Photographic Mini Adventures

My partner in crime Ange nailing the technique

My partner in crime Ange nailing the technique

Ok Ok, I'm desperately trying not to pun this E-bomb up with calls like a spark of an idea, bright spark or some other terrible fiery call.... there I think I've got them out of my system. Earlier this week I got the chance to try the surprisingly simple photo trend; #Steelwoolphoto. As you can see it makes for a nice dramatic image.

Here's all you need:  

A $3.00 wire whisk, a $4.00 dog-leash, a lighter and some super fine grade steel wool- the type used in painting prep or polishing- you'll find it in the paint section at Mitre 10.

A $3.00 wire whisk, a $4.00 dog-leash, a lighter and some super fine grade steel wool- the type used in painting prep or polishing- you'll find it in the paint section at Mitre 10.

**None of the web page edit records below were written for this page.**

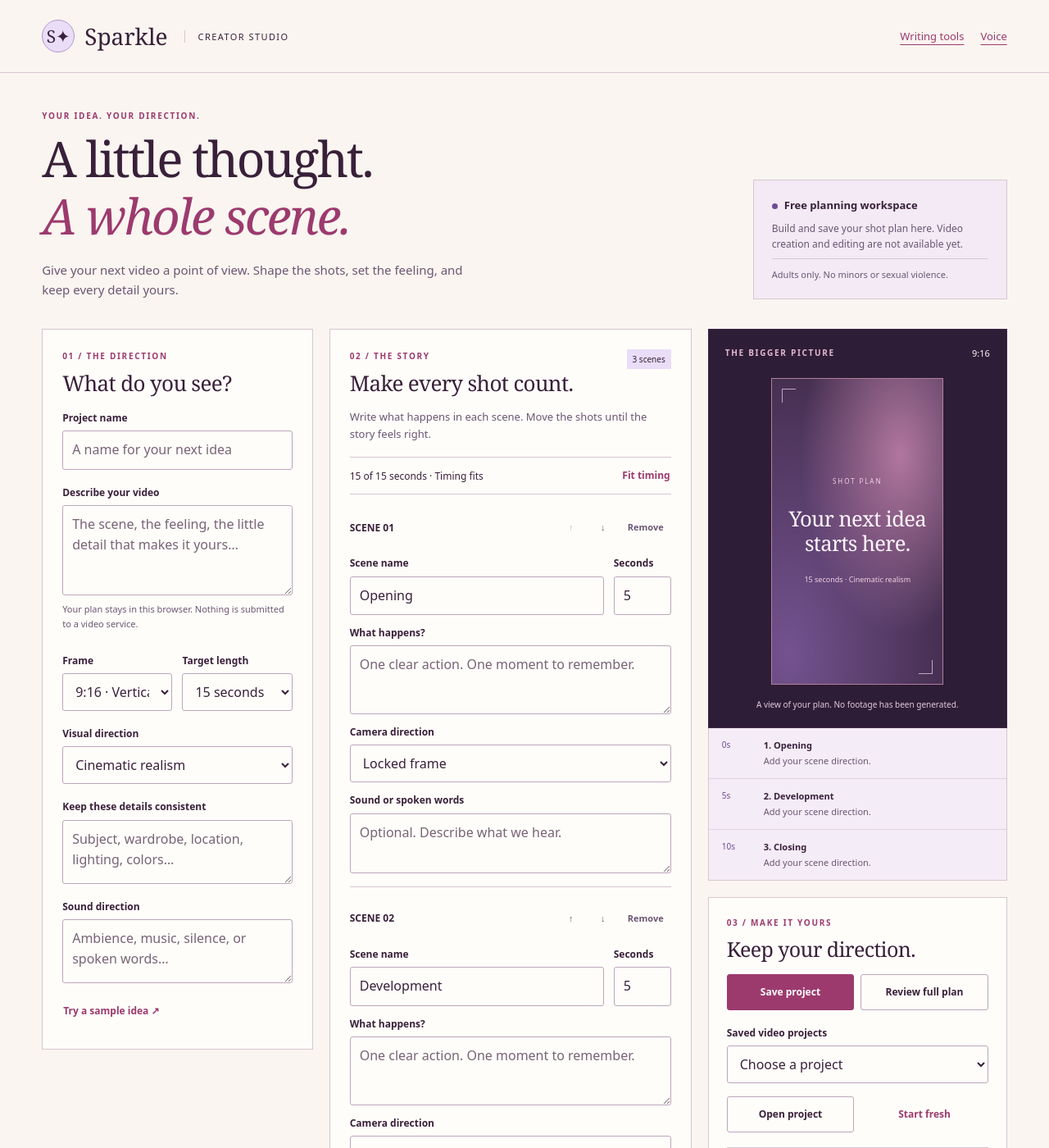
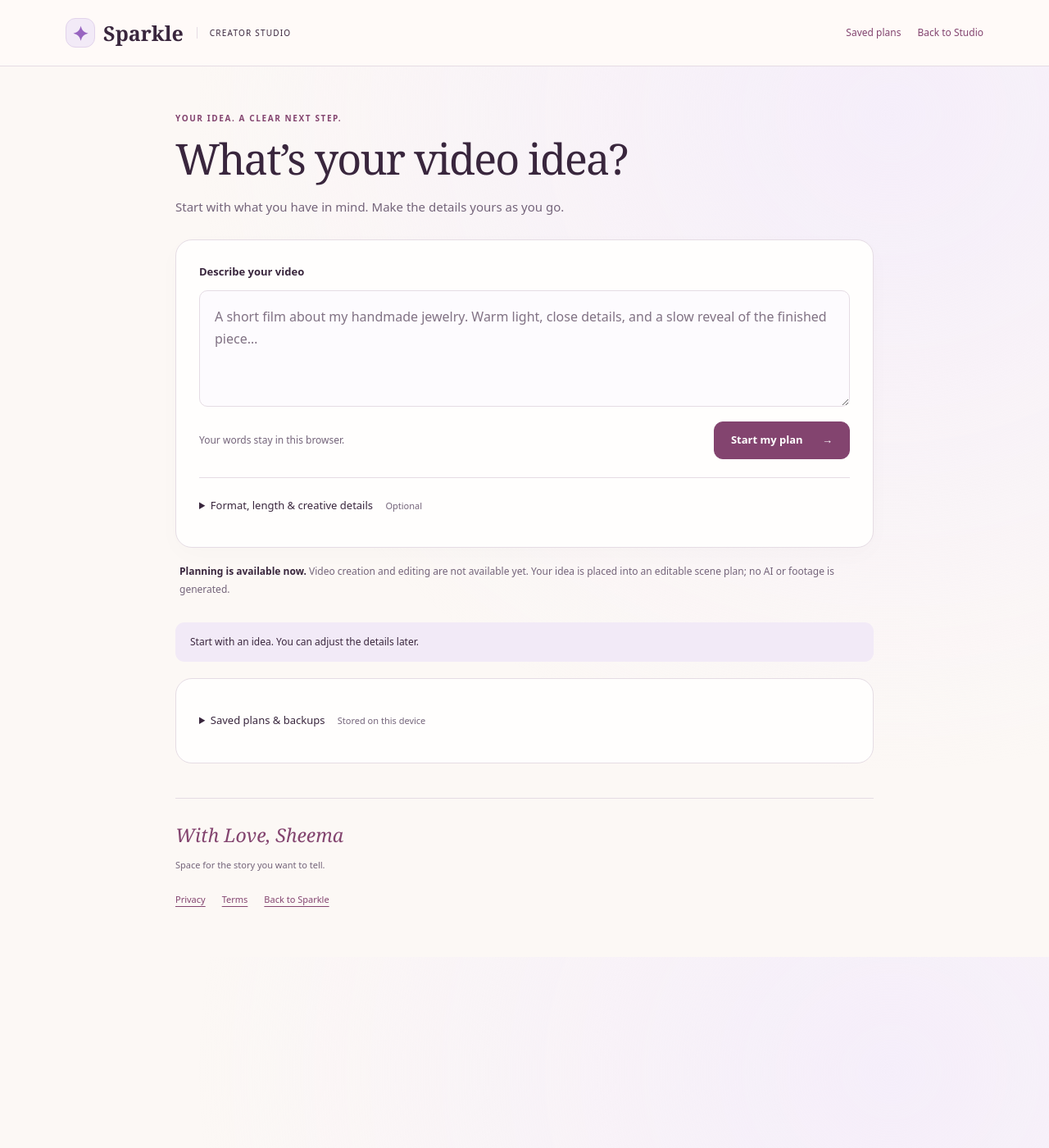
Before and after one commit to rasheemaa/rasheemaa.github.io, a Jekyll site: the page what-do-i-say/video-planner/index.html, which Jekyll copies as it is, in a window 1280 px wide and 1400 px high. Shown: the whole window at 82% size. Built offline with Jekyll 4.4.1, drawn with Linux system fonts in a browser that asks for light colours; some of the changed text lies outside the part shown.

Commit message:
feat: start video planning from one idea with optional scene details

```diff
--- a/what-do-i-say/video-planner/index.html
+++ b/what-do-i-say/video-planner/index.html
@@ -6,47 +6,45 @@
   <meta name="robots" content="noindex,nofollow">
   <meta name="referrer" content="no-referrer">
   <meta http-equiv="Content-Security-Policy" content="default-src 'self'; script-src 'self'; style-src 'self'; img-src 'self'; connect-src 'none'; object-src 'none'; base-uri 'none'; form-action 'none'; frame-src 'none'">
-  <meta name="description" content="Shape your next video with an editable shot plan, creative direction and scene timing. Free planning in your browser.">
+  <meta name="description" content="Start with your video idea. Build a simple, editable scene plan and save it in your browser.">
   <title>Video Planner | Sparkle Creator Studio</title>
   <link rel="icon" href="/assets/images/favicon.svg" type="image/svg+xml">
-  <link rel="stylesheet" href="./planner.css?v=1">
-  <script type="module" src="./app.mjs?v=1"></script>
+  <link rel="stylesheet" href="./planner.css?v=2">
+  <script type="module" src="./app.mjs?v=2"></script>
 </head>
 <body>
   <a class="skip" href="#workspace">Skip to video workspace</a>
-  <header class="header"><a class="brand" href="/what-do-i-say/creator-preview/"><span aria-hidden="true">S✦</span>Sparkle<span class="brand-section">Creator Studio</span></a><nav aria-label="Sparkle navigation"><a href="/what-do-i-say/creator-preview/">Writing tools</a><a href="/what-do-i-say/voice-beta/">Voice</a></nav></header>
+  <header class="header"><a class="brand" href="/what-do-i-say/creator-preview/"><span aria-hidden="true">✦</span>Sparkle<span class="brand-section">Creator Studio</span></a><nav aria-label="Sparkle navigation"><a href="#library" id="open-library">Saved plans</a><a href="/what-do-i-say/creator-preview/">Back to Studio</a></nav></header>
   <main id="workspace" tabindex="-1">
-    <section class="intro" aria-labelledby="page-title">
-      <div><p class="eyebrow">Your idea. Your direction.</p><h1 id="page-title">A little thought.<br><em>A whole scene.</em></h1><p class="lede">Give your next video a point of view. Shape the shots, set the feeling, and keep every detail yours.</p></div>
-      <aside class="availability" aria-label="Availability"><span class="dot" aria-hidden="true"></span><strong>Free planning workspace</strong><p>Build and save your shot plan here. Video creation and editing are not available yet.</p><p class="policy">Adults only. No minors or sexual violence.</p></aside>
+    <section class="intro" aria-labelledby="page-title"><p class="eyebrow">Your idea. A clear next step.</p><h1 id="page-title">What’s your video idea?</h1><p class="lede">Start with what you have in mind. Make the details yours as you go.</p></section>
+    <section class="direction panel" aria-label="Start your video plan">
+      <label for="concept" class="prompt-label">Describe your video</label><textarea id="concept" maxlength="2000" placeholder="A short film about my handmade jewelry. Warm light, close details, and a slow reveal of the finished piece…" aria-describedby="local-note"></textarea>
+      <div class="start-row"><p class="hint" id="local-note">Your words stay in this browser.</p><button id="start-plan" type="button" aria-controls="plan-workspace">Start my plan <span aria-hidden="true">→</span></button></div>
+      <details id="creative-settings" class="settings"><summary>Format, length &amp; creative details <span class="summary-hint">Optional</span></summary>
+        <div class="settings-body"><div class="field-pair"><div><label for="format">Frame</label><select id="format"><option value="9:16">9:16 · Vertical</option><option value="16:9">16:9 · Landscape</option><option value="1:1">1:1 · Square</option></select></div><div><label for="duration">Target length</label><select id="duration"><option value="15">15 seconds</option><option value="30">30 seconds</option><option value="60">60 seconds</option></select></div></div>
+        <label for="style">Visual direction</label><select id="style"><option>Cinematic realism</option><option>Product film</option><option>3D animation</option><option>Illustrated story</option></select>
+        <label for="continuity">Keep these details consistent</label><textarea id="continuity" class="short" maxlength="1000" placeholder="Colors, lighting, location, or details that matter to you…"></textarea>
+        <label for="sound">Sound direction</label><textarea id="sound" class="short" maxlength="600" placeholder="Music, ambience, silence, or spoken words…"></textarea>
+        <button class="text-button" id="sample" type="button">Try an example plan</button></div>
+      </details>
     </section>
-    <div class="workspace">
-      <section class="direction panel" aria-labelledby="direction-title">
-        <p class="eyebrow">01 / The direction</p><h2 id="direction-title">What do you see?</h2>
-        <label for="title">Project name</label><input id="title" maxlength="80" placeholder="A name for your next idea" autocomplete="off">
-        <label for="concept">Describe your video</label><textarea id="concept" maxlength="2000" placeholder="The scene, the feeling, the little detail that makes it yours…" aria-describedby="local-note"></textarea>
-        <p class="hint" id="local-note">Your plan stays in this browser. Nothing is submitted to a video service.</p>
-        <div class="field-pair"><div><label for="format">Frame</label><select id="format"><option value="9:16">9:16 · Vertical</option><option value="16:9">16:9 · Landscape</option><option value="1:1">1:1 · Square</option></select></div><div><label for="duration">Target length</label><select id="duration"><option value="15">15 seconds</option><option value="30">30 seconds</option><option value="60">60 seconds</option></select></div></div>
-        <label for="style">Visual direction</label><select id="style"><option>Cinematic realism</option><option>Product film</option><option>3D animation</option><option>Illustrated story</option></select>
-        <label for="continuity">Keep these details consistent</label><textarea id="continuity" class="short" maxlength="1000" placeholder="Subject, wardrobe, location, lighting, colors…"></textarea>
-        <label for="sound">Sound direction</label><textarea id="sound" class="short" maxlength="600" placeholder="Ambience, music, silence, or spoken words…"></textarea>
-        <button class="text-button" id="sample" type="button">Try a sample idea ↗</button>
+    <p class="availability" aria-label="Availability"><strong>Planning is available now.</strong> Video creation and editing are not available yet. Your idea is placed into an editable scene plan; no AI or footage is generated.</p>
+    <div id="plan-workspace" hidden>
+      <section class="overview panel" aria-labelledby="preview-heading">
+        <div class="section-top"><div><p class="eyebrow">Your scene outline</p><h2 id="preview-heading" tabindex="-1">Here’s your starting point.</h2></div><span id="scene-count" class="tag">1 scene</span></div>
+        <div class="plan-heading" id="frame" data-format="9:16"><h3 id="overview-title">Your video plan</h3><p><span id="frame-label">9:16</span><span aria-hidden="true"> · </span><span id="frame-meta">15 seconds · Cinematic realism</span></p></div>
+        <ol id="timeline" class="timeline" aria-label="Scene timeline"></ol>
+        <p class="hint">This is your written scene outline. No video preview or media has been created.</p>
+        <div class="preview-actions"><button type="button" class="secondary" id="edit-scenes" aria-controls="scene-editor">Edit scenes</button><button type="button" class="text-button" id="show-plan">Review full plan</button></div>
       </section>
-      <section class="shots panel" aria-labelledby="shots-title">
-        <div class="section-top"><div><p class="eyebrow">02 / The story</p><h2 id="shots-title">Make every shot count.</h2></div><span id="scene-count" class="tag">3 scenes</span></div>
-        <p class="section-copy">Write what happens in each scene. Move the shots until the story feels right.</p>
-        <div class="timing"><p id="timing" role="status" aria-live="polite"></p><button type="button" class="text-button" id="fit">Fit timing</button></div>
-        <div id="scenes"></div>
-        <button type="button" class="secondary wide" id="add-scene">＋ Add a scene</button>
-      </section>
-      <aside class="overview" aria-labelledby="overview-title">
-        <section class="stage"><div class="stage-top"><span class="eyebrow">The bigger picture</span><span id="frame-label">9:16</span></div><div class="frame" id="frame" data-format="9:16"><span class="frame-corner top-left" aria-hidden="true"></span><span class="frame-corner bottom-right" aria-hidden="true"></span><p class="frame-type">SHOT PLAN</p><h2 id="overview-title">Your next idea<br>starts here.</h2><p id="frame-meta">15 seconds · Cinematic realism</p></div><p class="stage-note">A view of your plan. No footage has been generated.</p></section>
-        <ol id="timeline" class="timeline" aria-label="Scene timeline"></ol>
-        <section class="panel keep" aria-labelledby="keep-title"><p class="eyebrow">03 / Make it yours</p><h2 id="keep-title">Keep your direction.</h2><div class="actions"><button type="button" id="save">Save project</button><button type="button" class="secondary" id="show-plan">Review full plan</button></div><label for="saved-projects">Saved video projects</label><select id="saved-projects"><option value="">Choose a project</option></select><div class="actions"><button type="button" class="secondary" id="load">Open project</button><button type="button" class="text-button" id="new">Start fresh</button></div><details><summary>Copy, backup and restore</summary><p class="hint">Backups contain this video plan only. Keep a backup before clearing browser data or moving to another Sparkle address.</p><div class="actions"><button type="button" class="secondary" id="copy">Copy plan</button><button type="button" class="secondary" id="download-plan">Download text plan</button><button type="button" class="secondary" id="backup">Download backup</button><button type="button" class="secondary" id="restore">Restore backup</button><button type="button" class="text-button" id="delete-project">Delete selected project</button></div><input id="backup-file" type="file" accept=".json,application/json" hidden aria-label="Choose a video plan backup"></details><p class="hint">Projects are saved on this device and website address. They do not sync between devices.</p></section>
-      </aside>
+      <details id="scene-editor" class="panel editor"><summary>Scene details <span class="summary-hint">Timing, camera &amp; sound</span></summary>
+        <section class="shots" aria-labelledby="shots-title"><h2 id="shots-title">Make it yours.</h2><p class="section-copy">Keep one scene or build out your story. You control every word.</p><div class="timing"><p id="timing" role="status" aria-live="polite"></p><button type="button" class="text-button" id="fit">Fit timing</button></div><div id="scenes"></div><button type="button" class="secondary wide" id="add-scene">＋ Add a scene</button></section>
+      </details>
+      <section class="panel keep" aria-labelledby="keep-title"><div class="save-copy"><p class="eyebrow">Pick up where you left off</p><h2 id="keep-title">Keep your idea.</h2><p class="hint">Save this plan on this device. Nothing is posted or sent to a video service.</p></div><div class="save-fields"><label for="title">Project name</label><input id="title" maxlength="80" placeholder="Name your video plan" autocomplete="off"><div class="actions"><button type="button" id="save">Save plan</button><button type="button" class="text-button" id="new">Start fresh</button></div></div></section>
     </div>
-    <p class="notice" id="status" role="status" aria-live="polite">Ready when you are. Your first three scenes are waiting for your direction.</p>
+    <p class="notice" id="status" role="status" aria-live="polite">Start with an idea. You can adjust the details later.</p>
     <section id="plan-review" class="panel" hidden aria-labelledby="plan-title"><h2 id="plan-title">Your full video plan</h2><p class="hint">This text is your production brief. It contains your direction and scene timing.</p><pre id="plan-text" tabindex="0"></pre></section>
+    <details id="library" class="panel library"><summary>Saved plans &amp; backups <span class="summary-hint">Stored on this device</span></summary><label for="saved-projects">Saved video projects</label><select id="saved-projects"><option value="">Choose a project</option></select><div class="actions"><button type="button" class="secondary" id="load">Open project</button></div><details><summary>Copy, backup and restore</summary><p class="hint">Backups contain the plan only. Keep a backup before clearing browser data or moving to another Sparkle address.</p><div class="actions"><button type="button" class="secondary" id="copy">Copy plan</button><button type="button" class="secondary" id="download-plan">Download text plan</button><button type="button" class="secondary" id="backup">Download backup</button><button type="button" class="secondary" id="restore">Restore backup</button><button type="button" class="text-button" id="delete-project">Delete selected project</button></div><input id="backup-file" type="file" accept=".json,application/json" hidden aria-label="Choose a video plan backup"></details><p class="hint">Projects do not sync between devices or website addresses.</p></details>
     <footer><p class="signature">With Love, Sheema</p><p>Space for the story you want to tell.</p><a href="/what-do-i-say/privacy.html">Privacy</a><a href="/what-do-i-say/terms.html">Terms</a><a href="/what-do-i-say/creator-preview/">Back to Sparkle</a></footer>
   </main>
   <template id="scene-template"><article class="scene"><div class="scene-top"><h3></h3><div class="scene-controls"><button type="button" data-action="up">↑</button><button type="button" data-action="down">↓</button><button type="button" data-action="remove">Remove</button></div></div><div class="field-pair"><div><label data-label="title">Scene name</label><input data-field="title" maxlength="80"></div><div><label data-label="seconds">Seconds</label><input data-field="seconds" type="number" min="1" max="60" step="1" inputmode="numeric"></div></div><label data-label="action">What happens?</label><textarea data-field="action" maxlength="1000" placeholder="One clear action. One moment to remember."></textarea><label data-label="camera">Camera direction</label><select data-field="camera"><option>Locked frame</option><option>Slow push in</option><option>Slow pull back</option><option>Tracking shot</option><option>Close detail</option><option>Overhead</option></select><label data-label="audio">Sound or spoken words</label><textarea data-field="audio" maxlength="400" class="short" placeholder="Optional. Describe what we hear."></textarea></article></template>
```
Also changed, not shown: what-do-i-say/video-planner/app.mjs (+27 -3 lines), what-do-i-say/video-planner/model.mjs (+21 -0 lines), .github/scripts/video-planner-browser.mjs (added), .github/scripts/video-planner.test.mjs, .github/workflows/sparkle-creator-preview.yml, what-do-i-say/video-planner/planner.css.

Picking your day is key too, you need a still day with no wind, or a location out of the wind. And of course the time of day; pre-dawn or post sunset are generally the best times to get a bit of after-glow colour in the sky. That said, there's some pretty cool black'n'white night city shots around the web once you start trawling. You also want a location that's non-combustable, it's probably not a good idea to do this in a hay barn or a petrol station, the sparks will fly! [dam-it there's a pun!

Test pilot Daryn McBride in a non-conbustable location, but with just a bit too much ambient light

Test pilot Daryn McBride in a non-conbustable location, but with just a bit too much ambient light

The photo technique is pretty easy, because you're doing a long exposure the camera has to be on a tripod. The steel wool burns for about 10 seconds, so you simply set the shutter speed for 15 to 30 secs, I metered the available light pre-ignition and then underexposed a stop for the expected shower of sparks. The lens was manually focussed it wouldn't track during the shot. The tripod and camera was set up out of spark range- but there are spectacular shots where the camera is in range and protected with a sacrificial UV filter in front of the lens and wrapped in material so the sparks don't hit the camera.  

Now we're starting to get the light balance right  

Now we're starting to get the light balance right
 

The whisk is attached to the leash chain, the whisk is the holder for the steel wool pad, you simply stuff a pad into the whisk cage and then light it. It doesn't burst into flames, it sort of smoulders, but as soon as you start twirling sparks go flying. It pays to wear clothes you don't mind getting holes in.  

My best selfie- ever! Looking pretty volcanic and chaotic

My best selfie- ever! Looking pretty volcanic and chaotic

As we got more confident, we started changing the length of the chain, the speed and direction of the twirl. All effect the final result and it's pretty cool to see variations pop up on your camera screen. I started using my flash, hand held, set on full and manual to give me a single burst, this froze the twirler enough to get a bit more detail in the figure.    

In this one, the chain length was changed during the exposure, hence the double ring of fire

In this one, the chain length was changed during the exposure, hence the double ring of fire

And that's steel wool photography 101, it is a very easy and fun way to have a mini photo adventure with your mates.